=== Try it ===
Your answer must be every line of the data below that holds the string "closed", copied exactly.

(Excerpts from a dataset)
• • • •

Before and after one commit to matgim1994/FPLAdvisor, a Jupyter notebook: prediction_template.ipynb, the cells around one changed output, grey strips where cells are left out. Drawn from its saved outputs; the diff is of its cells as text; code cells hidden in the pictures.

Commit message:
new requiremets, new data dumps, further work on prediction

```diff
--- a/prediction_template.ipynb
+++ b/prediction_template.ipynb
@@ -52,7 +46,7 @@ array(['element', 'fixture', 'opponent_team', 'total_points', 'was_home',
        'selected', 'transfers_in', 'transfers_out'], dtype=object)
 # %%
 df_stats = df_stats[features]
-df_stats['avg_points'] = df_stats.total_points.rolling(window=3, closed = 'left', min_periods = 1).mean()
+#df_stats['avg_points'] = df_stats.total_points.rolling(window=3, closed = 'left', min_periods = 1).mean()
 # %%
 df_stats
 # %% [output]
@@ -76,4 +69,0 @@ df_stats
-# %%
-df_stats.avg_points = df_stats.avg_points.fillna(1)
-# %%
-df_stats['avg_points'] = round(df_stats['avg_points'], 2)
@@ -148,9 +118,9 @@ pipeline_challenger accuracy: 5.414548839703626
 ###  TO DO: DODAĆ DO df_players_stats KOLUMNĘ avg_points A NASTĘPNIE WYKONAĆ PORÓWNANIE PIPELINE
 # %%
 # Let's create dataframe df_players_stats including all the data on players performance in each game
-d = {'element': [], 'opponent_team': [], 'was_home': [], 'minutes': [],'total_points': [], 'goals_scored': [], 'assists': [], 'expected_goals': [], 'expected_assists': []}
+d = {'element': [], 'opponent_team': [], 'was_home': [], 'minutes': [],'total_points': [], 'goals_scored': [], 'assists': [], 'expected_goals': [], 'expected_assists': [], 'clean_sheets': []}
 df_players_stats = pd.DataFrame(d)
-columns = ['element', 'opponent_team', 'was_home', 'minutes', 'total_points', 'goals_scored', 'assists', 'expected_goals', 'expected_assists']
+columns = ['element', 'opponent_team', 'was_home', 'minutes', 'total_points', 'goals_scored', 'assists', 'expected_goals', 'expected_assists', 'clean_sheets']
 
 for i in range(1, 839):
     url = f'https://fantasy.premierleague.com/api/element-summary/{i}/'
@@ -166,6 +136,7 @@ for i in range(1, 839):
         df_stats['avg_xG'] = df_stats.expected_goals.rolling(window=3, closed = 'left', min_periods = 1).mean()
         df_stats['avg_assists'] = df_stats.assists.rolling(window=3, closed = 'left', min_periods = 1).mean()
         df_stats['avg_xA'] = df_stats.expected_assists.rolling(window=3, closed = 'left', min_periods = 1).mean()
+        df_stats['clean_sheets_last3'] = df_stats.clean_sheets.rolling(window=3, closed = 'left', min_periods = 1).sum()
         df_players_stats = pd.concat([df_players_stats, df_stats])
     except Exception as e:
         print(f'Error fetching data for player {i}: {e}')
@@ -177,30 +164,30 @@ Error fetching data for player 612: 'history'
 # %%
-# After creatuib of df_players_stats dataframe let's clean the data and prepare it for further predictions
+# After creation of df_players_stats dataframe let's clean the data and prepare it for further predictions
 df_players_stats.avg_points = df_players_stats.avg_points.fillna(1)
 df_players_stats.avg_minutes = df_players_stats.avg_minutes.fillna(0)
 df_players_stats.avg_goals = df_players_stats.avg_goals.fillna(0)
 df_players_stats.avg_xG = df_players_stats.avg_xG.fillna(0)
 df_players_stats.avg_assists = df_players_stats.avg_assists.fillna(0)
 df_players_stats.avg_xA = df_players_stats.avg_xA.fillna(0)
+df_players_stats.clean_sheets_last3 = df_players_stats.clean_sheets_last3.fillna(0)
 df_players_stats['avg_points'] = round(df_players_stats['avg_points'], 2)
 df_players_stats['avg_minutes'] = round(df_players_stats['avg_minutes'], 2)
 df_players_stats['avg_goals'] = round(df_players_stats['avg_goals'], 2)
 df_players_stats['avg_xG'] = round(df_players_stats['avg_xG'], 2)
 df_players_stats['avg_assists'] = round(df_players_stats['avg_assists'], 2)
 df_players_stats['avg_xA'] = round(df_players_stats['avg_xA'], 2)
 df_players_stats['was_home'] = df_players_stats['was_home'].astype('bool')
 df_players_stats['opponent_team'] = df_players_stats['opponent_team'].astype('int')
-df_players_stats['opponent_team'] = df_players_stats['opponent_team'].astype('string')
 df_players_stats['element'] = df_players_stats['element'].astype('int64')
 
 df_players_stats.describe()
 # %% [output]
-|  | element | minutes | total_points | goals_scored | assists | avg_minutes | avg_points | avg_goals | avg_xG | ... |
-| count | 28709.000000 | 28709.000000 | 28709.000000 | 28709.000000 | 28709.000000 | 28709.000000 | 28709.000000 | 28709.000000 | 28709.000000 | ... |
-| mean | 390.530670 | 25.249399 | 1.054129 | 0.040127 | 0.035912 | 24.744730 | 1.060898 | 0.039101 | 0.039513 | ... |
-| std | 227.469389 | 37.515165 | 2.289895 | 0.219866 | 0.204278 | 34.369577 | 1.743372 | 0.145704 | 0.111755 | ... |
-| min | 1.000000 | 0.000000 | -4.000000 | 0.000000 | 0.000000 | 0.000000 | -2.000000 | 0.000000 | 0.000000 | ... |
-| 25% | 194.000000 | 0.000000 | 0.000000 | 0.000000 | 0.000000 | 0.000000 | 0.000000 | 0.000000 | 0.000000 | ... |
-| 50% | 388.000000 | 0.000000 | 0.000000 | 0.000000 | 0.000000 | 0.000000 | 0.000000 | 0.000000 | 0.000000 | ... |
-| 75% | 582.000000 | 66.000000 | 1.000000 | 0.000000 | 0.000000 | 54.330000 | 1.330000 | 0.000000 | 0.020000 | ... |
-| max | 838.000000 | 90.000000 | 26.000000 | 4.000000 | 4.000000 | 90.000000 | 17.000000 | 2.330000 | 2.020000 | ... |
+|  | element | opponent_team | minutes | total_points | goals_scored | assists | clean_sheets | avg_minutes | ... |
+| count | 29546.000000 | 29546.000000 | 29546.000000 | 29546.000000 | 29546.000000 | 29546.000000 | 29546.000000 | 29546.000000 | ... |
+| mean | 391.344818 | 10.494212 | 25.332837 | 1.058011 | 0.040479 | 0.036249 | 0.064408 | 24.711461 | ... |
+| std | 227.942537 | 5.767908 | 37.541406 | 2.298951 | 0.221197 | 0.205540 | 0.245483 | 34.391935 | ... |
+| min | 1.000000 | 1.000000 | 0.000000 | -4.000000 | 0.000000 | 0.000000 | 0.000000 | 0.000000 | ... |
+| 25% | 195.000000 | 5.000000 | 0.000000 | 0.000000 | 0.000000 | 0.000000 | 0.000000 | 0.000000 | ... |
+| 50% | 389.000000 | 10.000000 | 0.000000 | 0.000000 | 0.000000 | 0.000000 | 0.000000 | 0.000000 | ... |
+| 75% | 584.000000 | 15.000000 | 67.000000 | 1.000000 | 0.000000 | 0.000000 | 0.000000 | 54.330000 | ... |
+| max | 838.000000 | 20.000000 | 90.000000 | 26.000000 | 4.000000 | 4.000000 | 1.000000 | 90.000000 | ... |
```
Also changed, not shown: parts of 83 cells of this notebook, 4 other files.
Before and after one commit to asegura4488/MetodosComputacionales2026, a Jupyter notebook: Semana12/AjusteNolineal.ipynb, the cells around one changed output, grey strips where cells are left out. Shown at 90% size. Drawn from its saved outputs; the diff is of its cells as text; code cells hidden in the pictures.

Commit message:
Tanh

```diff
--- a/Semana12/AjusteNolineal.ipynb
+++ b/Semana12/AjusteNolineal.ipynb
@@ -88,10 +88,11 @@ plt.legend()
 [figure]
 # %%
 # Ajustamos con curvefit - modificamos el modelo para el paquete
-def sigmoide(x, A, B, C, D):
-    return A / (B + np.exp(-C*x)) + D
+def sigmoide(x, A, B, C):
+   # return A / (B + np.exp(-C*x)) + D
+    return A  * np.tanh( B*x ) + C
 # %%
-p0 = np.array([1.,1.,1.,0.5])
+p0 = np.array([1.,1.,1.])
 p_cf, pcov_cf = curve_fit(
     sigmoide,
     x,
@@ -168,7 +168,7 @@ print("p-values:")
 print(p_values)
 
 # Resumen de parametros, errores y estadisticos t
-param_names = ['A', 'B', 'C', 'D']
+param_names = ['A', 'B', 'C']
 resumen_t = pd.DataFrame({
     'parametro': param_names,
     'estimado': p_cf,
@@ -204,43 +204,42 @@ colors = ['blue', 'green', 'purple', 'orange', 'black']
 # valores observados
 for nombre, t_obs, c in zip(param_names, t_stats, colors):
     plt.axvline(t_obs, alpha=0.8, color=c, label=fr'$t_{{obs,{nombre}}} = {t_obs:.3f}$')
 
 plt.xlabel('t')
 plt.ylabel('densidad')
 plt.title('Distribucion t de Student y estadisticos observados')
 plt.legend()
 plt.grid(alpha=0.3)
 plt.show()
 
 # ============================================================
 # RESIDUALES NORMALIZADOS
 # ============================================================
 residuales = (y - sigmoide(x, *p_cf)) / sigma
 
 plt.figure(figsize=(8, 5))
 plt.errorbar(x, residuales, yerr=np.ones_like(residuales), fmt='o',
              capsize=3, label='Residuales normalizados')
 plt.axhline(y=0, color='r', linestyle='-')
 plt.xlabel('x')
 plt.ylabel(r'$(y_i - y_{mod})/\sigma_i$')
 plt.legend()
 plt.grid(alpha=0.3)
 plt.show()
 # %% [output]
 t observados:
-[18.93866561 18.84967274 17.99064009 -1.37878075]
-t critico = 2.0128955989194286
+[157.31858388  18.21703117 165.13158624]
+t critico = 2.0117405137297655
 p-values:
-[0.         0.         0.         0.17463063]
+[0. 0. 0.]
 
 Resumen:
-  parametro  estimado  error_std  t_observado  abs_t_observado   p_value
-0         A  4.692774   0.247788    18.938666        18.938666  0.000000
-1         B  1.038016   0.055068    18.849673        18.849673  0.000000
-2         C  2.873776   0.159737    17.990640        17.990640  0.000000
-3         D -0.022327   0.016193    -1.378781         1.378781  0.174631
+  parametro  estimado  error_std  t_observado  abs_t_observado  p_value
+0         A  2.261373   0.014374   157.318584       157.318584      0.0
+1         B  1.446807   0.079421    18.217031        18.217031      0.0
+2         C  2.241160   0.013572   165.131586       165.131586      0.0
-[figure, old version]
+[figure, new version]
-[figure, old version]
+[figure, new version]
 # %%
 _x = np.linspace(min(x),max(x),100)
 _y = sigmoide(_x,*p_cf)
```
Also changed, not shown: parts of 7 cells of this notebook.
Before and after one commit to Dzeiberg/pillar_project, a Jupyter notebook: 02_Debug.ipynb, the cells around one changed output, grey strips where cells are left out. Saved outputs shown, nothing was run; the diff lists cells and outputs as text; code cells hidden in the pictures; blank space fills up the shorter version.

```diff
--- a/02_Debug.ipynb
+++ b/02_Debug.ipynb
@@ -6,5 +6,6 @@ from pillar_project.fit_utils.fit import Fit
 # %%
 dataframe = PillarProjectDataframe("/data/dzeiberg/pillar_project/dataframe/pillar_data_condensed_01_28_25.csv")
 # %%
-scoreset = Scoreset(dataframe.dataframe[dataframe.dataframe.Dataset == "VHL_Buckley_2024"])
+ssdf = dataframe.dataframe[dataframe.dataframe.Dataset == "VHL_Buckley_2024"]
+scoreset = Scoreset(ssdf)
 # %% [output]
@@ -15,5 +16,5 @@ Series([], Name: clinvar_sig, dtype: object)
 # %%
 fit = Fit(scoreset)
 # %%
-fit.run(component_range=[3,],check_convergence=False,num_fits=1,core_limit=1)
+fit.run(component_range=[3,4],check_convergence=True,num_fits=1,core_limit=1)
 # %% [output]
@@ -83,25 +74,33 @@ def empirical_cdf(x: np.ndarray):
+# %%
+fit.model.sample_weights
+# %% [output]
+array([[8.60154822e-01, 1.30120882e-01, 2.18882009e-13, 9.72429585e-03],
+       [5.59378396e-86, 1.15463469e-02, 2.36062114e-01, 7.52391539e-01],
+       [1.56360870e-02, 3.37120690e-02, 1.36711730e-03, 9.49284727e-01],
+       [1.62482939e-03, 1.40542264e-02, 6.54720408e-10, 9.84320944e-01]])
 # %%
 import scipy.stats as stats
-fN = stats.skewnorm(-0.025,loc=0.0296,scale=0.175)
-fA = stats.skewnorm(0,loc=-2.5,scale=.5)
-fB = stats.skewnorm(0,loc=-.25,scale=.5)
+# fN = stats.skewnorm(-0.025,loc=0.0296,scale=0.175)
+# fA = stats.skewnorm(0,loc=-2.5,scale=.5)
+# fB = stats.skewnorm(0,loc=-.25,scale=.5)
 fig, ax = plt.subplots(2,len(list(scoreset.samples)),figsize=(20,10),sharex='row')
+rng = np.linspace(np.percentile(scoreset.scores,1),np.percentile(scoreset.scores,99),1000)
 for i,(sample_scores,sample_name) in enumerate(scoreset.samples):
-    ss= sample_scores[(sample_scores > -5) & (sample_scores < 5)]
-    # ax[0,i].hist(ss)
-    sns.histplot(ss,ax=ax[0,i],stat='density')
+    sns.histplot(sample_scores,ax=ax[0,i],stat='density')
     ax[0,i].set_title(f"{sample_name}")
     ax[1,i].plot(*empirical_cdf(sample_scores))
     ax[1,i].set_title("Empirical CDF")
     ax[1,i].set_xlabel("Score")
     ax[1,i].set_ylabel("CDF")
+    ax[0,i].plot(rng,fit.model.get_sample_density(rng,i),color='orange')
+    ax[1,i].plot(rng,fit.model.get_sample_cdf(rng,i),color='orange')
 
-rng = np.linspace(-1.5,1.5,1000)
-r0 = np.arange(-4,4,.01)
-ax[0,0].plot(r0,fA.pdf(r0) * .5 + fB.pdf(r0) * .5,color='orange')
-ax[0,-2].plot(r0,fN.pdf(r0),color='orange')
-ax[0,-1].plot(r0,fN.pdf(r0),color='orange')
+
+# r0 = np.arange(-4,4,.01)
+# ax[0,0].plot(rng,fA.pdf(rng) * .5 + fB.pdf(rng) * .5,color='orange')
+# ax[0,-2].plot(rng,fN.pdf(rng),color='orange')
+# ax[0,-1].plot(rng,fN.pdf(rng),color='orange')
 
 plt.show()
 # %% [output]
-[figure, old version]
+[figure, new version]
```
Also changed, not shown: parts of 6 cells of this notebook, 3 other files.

• • • •

=== Answer area ===
-df_stats['avg_points'] = df_stats.total_points.rolling(window=3, closed = 'left', min_periods = 1).mean()
+#df_stats['avg_points'] = df_stats.total_points.rolling(window=3, closed = 'left', min_periods = 1).mean()
         df_stats['avg_xG'] = df_stats.expected_goals.rolling(window=3, closed = 'left', min_periods = 1).mean()
         df_stats['avg_assists'] = df_stats.assists.rolling(window=3, closed = 'left', min_periods = 1).mean()
         df_stats['avg_xA'] = df_stats.expected_assists.rolling(window=3, closed = 'left', min_periods = 1).mean()
+        df_stats['clean_sheets_last3'] = df_stats.clean_sheets.rolling(window=3, closed = 'left', min_periods = 1).sum()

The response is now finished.